Stored data
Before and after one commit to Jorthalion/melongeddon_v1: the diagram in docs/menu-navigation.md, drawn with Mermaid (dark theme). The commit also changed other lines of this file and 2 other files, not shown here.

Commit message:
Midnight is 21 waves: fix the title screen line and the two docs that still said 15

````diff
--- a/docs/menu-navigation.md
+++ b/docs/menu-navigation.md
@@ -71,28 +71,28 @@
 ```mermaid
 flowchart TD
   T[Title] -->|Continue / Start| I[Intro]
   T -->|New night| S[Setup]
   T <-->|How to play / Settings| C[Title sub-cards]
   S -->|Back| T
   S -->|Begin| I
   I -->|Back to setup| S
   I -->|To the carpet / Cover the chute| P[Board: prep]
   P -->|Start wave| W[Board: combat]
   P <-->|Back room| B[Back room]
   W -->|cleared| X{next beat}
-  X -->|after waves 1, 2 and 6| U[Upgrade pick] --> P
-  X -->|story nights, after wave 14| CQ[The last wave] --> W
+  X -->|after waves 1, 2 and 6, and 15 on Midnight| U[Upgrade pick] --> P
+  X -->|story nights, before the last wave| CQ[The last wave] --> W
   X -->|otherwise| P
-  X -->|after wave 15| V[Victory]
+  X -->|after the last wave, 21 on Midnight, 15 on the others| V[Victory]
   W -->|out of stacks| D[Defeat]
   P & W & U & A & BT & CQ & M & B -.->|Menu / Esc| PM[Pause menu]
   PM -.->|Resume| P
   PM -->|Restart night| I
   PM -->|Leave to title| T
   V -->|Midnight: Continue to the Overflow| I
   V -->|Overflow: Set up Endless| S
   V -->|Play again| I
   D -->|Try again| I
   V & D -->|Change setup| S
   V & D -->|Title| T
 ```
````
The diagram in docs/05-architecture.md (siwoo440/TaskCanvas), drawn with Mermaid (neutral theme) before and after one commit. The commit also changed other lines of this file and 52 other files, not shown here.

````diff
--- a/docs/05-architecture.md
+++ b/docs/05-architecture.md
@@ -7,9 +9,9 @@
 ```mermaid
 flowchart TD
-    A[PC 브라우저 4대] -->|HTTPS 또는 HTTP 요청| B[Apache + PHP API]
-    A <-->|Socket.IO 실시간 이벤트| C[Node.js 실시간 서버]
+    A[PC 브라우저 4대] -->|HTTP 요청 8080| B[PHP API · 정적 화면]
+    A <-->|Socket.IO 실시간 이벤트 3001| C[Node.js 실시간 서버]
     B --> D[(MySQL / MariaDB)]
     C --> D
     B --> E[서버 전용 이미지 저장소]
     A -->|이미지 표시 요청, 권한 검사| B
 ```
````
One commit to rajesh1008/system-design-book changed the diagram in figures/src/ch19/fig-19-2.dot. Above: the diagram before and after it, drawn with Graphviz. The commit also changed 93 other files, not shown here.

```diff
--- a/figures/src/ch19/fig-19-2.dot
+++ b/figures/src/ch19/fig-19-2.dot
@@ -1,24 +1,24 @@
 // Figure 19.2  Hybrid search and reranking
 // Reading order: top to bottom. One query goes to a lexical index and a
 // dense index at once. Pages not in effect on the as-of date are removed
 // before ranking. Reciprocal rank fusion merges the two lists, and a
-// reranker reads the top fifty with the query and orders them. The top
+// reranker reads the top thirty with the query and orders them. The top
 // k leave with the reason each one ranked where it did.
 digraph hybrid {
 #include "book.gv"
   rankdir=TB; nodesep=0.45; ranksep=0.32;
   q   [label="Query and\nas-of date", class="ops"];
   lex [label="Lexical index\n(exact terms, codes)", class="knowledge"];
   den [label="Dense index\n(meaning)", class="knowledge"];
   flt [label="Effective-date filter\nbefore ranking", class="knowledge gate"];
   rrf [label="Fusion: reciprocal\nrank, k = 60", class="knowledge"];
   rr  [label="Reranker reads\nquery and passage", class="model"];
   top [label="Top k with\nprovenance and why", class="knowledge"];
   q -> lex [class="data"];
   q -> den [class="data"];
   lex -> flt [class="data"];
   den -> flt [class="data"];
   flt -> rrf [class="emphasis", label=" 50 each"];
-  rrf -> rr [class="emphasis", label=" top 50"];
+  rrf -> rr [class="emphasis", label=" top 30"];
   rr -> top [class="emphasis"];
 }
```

> What this task involves: How many of the lines above hold "Continue"? Answer with only the number.

> The answer: 2